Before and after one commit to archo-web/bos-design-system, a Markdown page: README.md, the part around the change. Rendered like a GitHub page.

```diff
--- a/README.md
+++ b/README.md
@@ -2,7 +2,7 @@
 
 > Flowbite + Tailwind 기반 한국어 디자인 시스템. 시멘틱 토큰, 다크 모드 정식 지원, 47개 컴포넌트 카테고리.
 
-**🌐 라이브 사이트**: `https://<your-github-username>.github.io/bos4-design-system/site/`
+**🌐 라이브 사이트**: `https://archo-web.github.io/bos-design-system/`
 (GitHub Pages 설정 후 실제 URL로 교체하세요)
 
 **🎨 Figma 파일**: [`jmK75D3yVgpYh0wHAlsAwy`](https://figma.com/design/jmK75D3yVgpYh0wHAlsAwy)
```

____

**Your objective:** An exact copy of every line above, start to finish, is required.

**Task solution:**
Before and after one commit to archo-web/bos-design-system, a Markdown page: README.md, the part around the change. Rendered like a GitHub page.

```diff
--- a/README.md
+++ b/README.md
@@ -2,7 +2,7 @@
 
 > Flowbite + Tailwind 기반 한국어 디자인 시스템. 시멘틱 토큰, 다크 모드 정식 지원, 47개 컴포넌트 카테고리.
 
-**🌐 라이브 사이트**: `https://<your-github-username>.github.io/bos4-design-system/site/`
+**🌐 라이브 사이트**: `https://archo-web.github.io/bos-design-system/`
 (GitHub Pages 설정 후 실제 URL로 교체하세요)
 
 **🎨 Figma 파일**: [`jmK75D3yVgpYh0wHAlsAwy`](https://figma.com/design/jmK75D3yVgpYh0wHAlsAwy)
```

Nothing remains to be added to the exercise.